Task description:
Pull from the data below each line where the word "function" occurs, and copy it.

· · ·

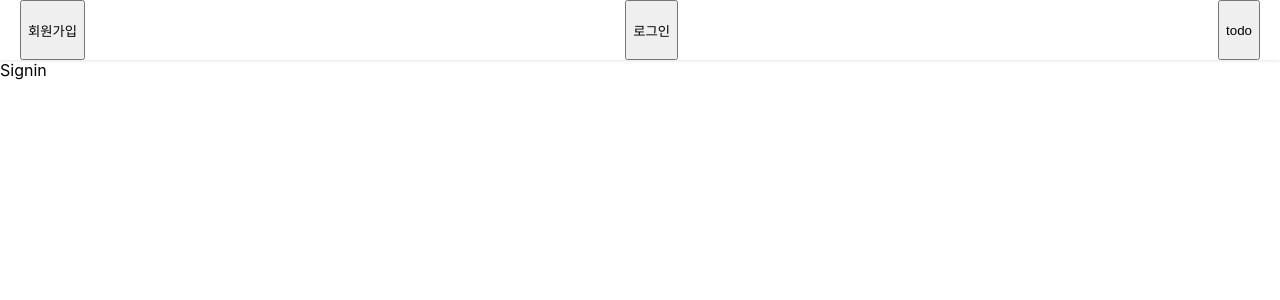
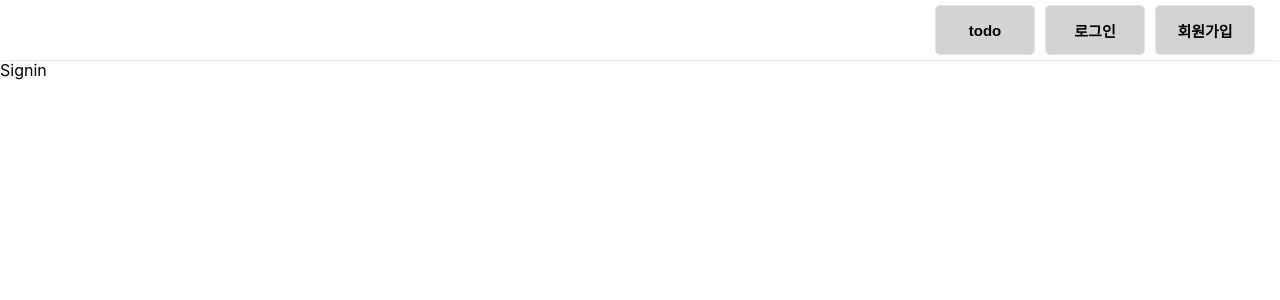
Before and after one commit to khakisage/wanted-pre-onboarding-frontend, a React (Create React App) app: page /signin in a window 1280 px wide. Shown: the top 300 px of the page. Built offline with nearby package versions, Linux system fonts and the light colour scheme.

Commit message:
feat: Header component

```diff
--- a/src/Components/Header.jsx
+++ b/src/Components/Header.jsx
@@ -1,20 +1,33 @@
 /** @jsxImportSource @emotion/react */
 import { css } from "@emotion/react";
+import Button from "./Button";
+import { useNavigate } from "react-router-dom";
 export default function Header() {
+  const navigate = useNavigate();
   const header = css({
     display: "flex",
-    justifyContent: "space-between",
+    flexDirection: "row-reverse",
     alignItems: "left",
     padding: "0 20px",
     height: "60px",
     backgroundColor: "white",
     boxShadow: "0 1px 3px 0 rgba(0, 0, 0, 0.1)",
   });
+  const moveToSignup = () => {
+    navigate("/signup");
+  };
+  const moveToSignin = () => {
+    navigate("/signin");
+  };
+  const moveToTodo = () => {
+    navigate("/todo");
+  };
+
   return (
     <div css={header}>
-      <button>회원가입</button>
-      <button>로그인</button>
-      <button>todo</button>
+      <Button onClick={moveToSignup}>회원가입</Button>
+      <Button onClick={moveToSignin}>로그인</Button>
+      <Button onClick={moveToTodo}>todo</Button>
     </div>
   );
 }
```
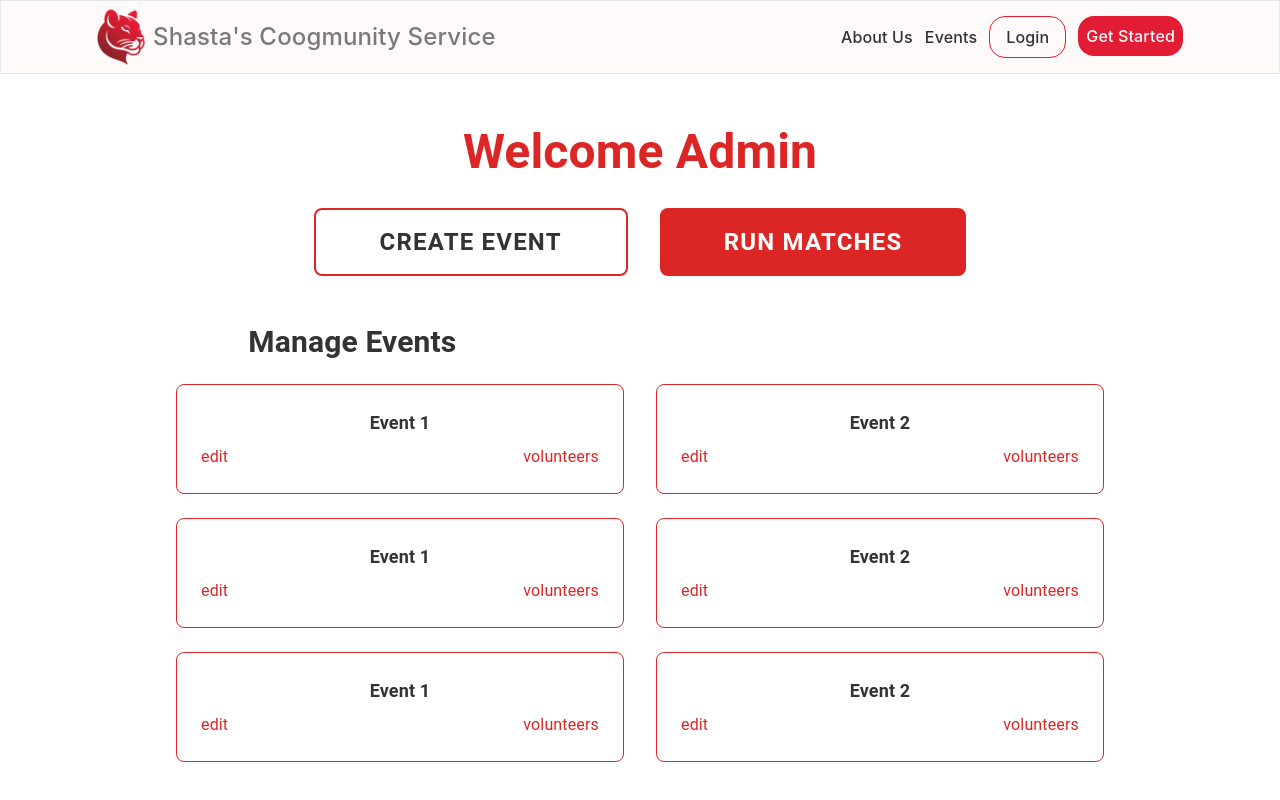
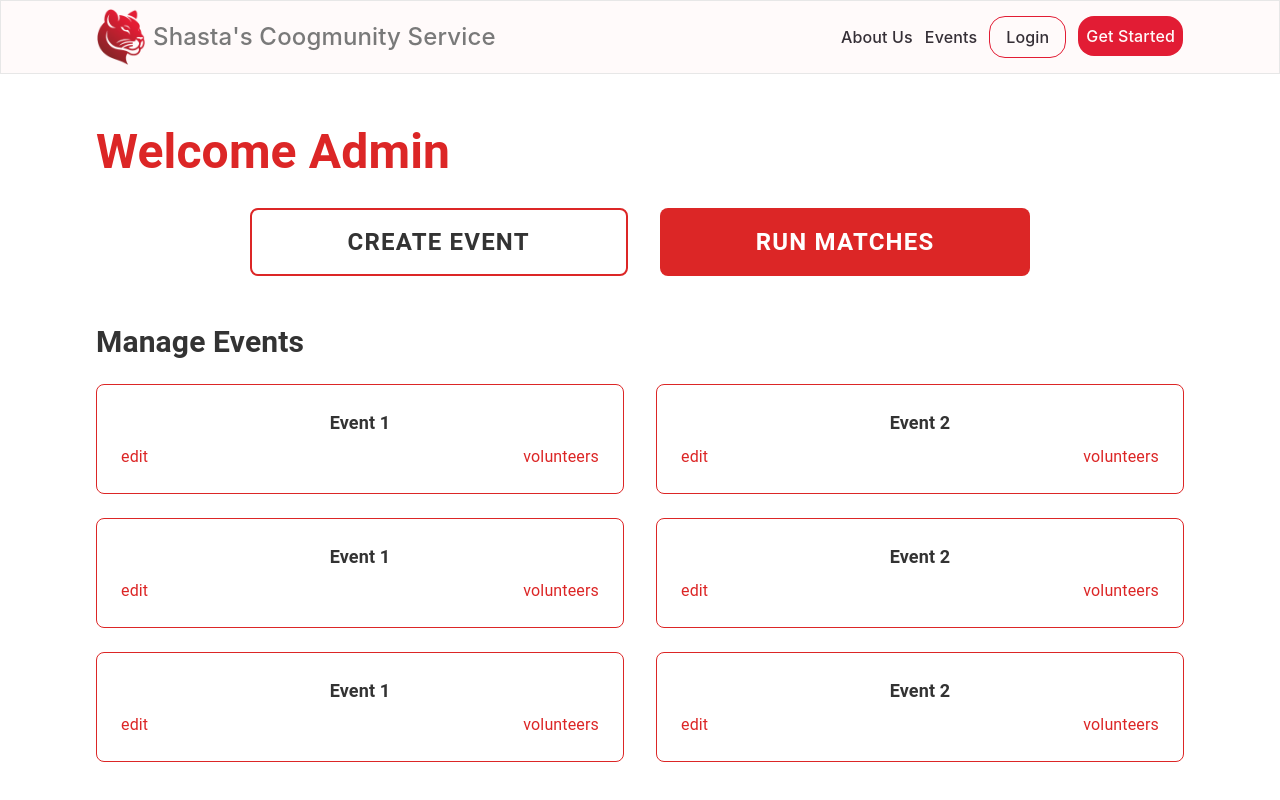
Before and after one commit to angieluvss/volunteer-fullstack, a React (Create React App) app in the folder frontend/: page /admin-dashboard in a window 1280 px wide. Built offline with nearby package versions, Linux system fonts and the light colour scheme.

Commit message:
Update admin dash again

```diff
--- a/frontend/src/pages/AdminDashboard.js
+++ b/frontend/src/pages/AdminDashboard.js
@@ -7,25 +7,27 @@ const AdminDashboard = ({ token, setToken }) => {
       {/* Navigation Bar with token and setToken passed in */}
       <NavBar token={token} setToken={setToken} />
 
-      <div className="text-left px-16 pt-32">
-        <h2 className="text-5xl font-bold mb-8 text-red-600 text-center">Welcome Admin</h2>
+      {/* Outer container to align content */}
+      <div className="pt-32 flex flex-col items-center">
+        <div className="w-full max-w-6xl px-8">  {/* Adjusted padding here for alignment */}
+          <h2 className="text-5xl font-bold mb-8 text-red-600">Welcome Admin</h2>
 
           {/* Flexbox for "Create Event" and "Run Matches" */}
-        <div className="flex justify-center gap-8 mb-12 flex-wrap">
-          <button className="text-2xl py-4 px-16 border-2 border-red-600 hover:bg-red-600 hover:text-white transition-all max-w-xs uppercase tracking-wider font-semibold rounded-lg">
+          <div className="flex justify-center gap-8 mb-12">
+            <button className="text-2xl py-4 px-24 border-2 border-red-600 hover:bg-red-600 hover:text-white transition-all uppercase tracking-wider font-semibold rounded-lg">
               Create Event
             </button>
 
-          <button className="text-2xl py-4 px-16 bg-red-600 text-white hover:bg-red-700 transition-all max-w-xs uppercase tracking-wider font-semibold rounded-lg">
+            <button className="text-2xl py-4 px-24 bg-red-600 text-white hover:bg-red-700 transition-all uppercase tracking-wider font-semibold rounded-lg">
               Run Matches
             </button>
           </div>
 
-        <h4 className="text-3xl font-bold mb-6" style={{ paddingLeft: '16%' }}>Manage Events</h4> {/* Adjusted left padding */}
+          <h4 className="text-3xl font-bold mb-6">Manage Events</h4>
 
-        {/* Flexbox for Event Cards */}
-        <div className="flex justify-center gap-8 flex-wrap">
-          <div className="flex-1 max-w-md text-center">
+          {/* Flexbox for Event Cards - centered content with same width as buttons */}
+          <div className="grid grid-cols-2 gap-8">
+            <div className="text-center">
               {[1, 1, 1].map((event, index) => (
                 <div
                   key={index}
@@ -40,7 +42,7 @@ const AdminDashboard = ({ token, setToken }) => {
               ))}
             </div>
 
-          <div className="flex-1 max-w-md text-center">
+            <div className="text-center">
               {[2, 2, 2].map((event, index) => (
                 <div
                   key={index}
@@ -57,6 +59,7 @@ const AdminDashboard = ({ token, setToken }) => {
           </div>
         </div>
       </div>
+    </div>
   );
 };
 
```
Lines whose indentation alone changed are shown as unchanged.
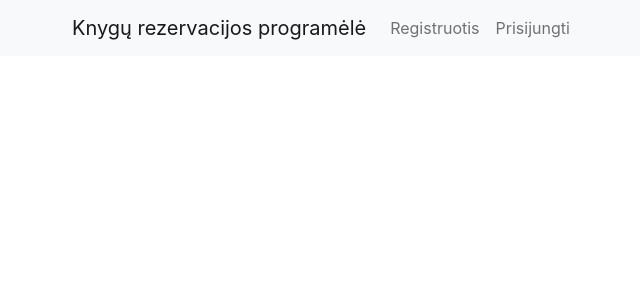
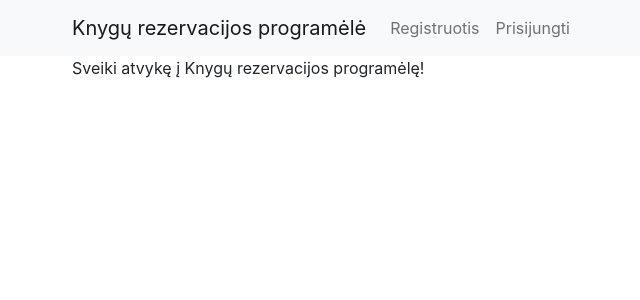
Before and after one commit to Mindaugas2/vtmc-egzaminas, a React (Create React App) app in the folder frontend/: page / in a window 1280 px wide. Shown: the top 300 px of the page, without its empty margins (10-650 px from the left). Built offline with nearby package versions, Linux system fonts and the light colour scheme; the HTML template or start-up script is replaced by a standard one.

Commit message:
code a basic and simple home page in 'HomePage' component, to have something to show when a user lands on the website

```diff
--- a/frontend/src/App.js
+++ b/frontend/src/App.js
@@ -4,6 +4,7 @@ import Navbar from 'react-bootstrap/Navbar';
 import Nav from 'react-bootstrap/Nav';
 import { Link, Routes, Route } from "react-router-dom";
 import Register from './components/Register';
+import HomePage from './components/HomePage';
 
 function App() {
   return (
@@ -43,6 +44,11 @@ function App() {
               path="register"
               element={<Register />}
             />
+
+            <Route
+              path='/'
+              element={<HomePage />}
+            />
           </Routes>
         </Container>
       </main>
--- /dev/null
+++ b/frontend/src/components/HomePage.js
@@ -0,0 +1,9 @@
+import React from 'react';
+
+export default function HomePage() {
+    return (
+        <>
+            <p>Sveiki atvykę į Knygų rezervacijos programėlę!</p>
+        </>
+    );
+}
```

· · ·

Expected output:
 export default function Header() {
 function App() {
@@ -43,6 +44,11 @@ function App() {
+export default function HomePage() {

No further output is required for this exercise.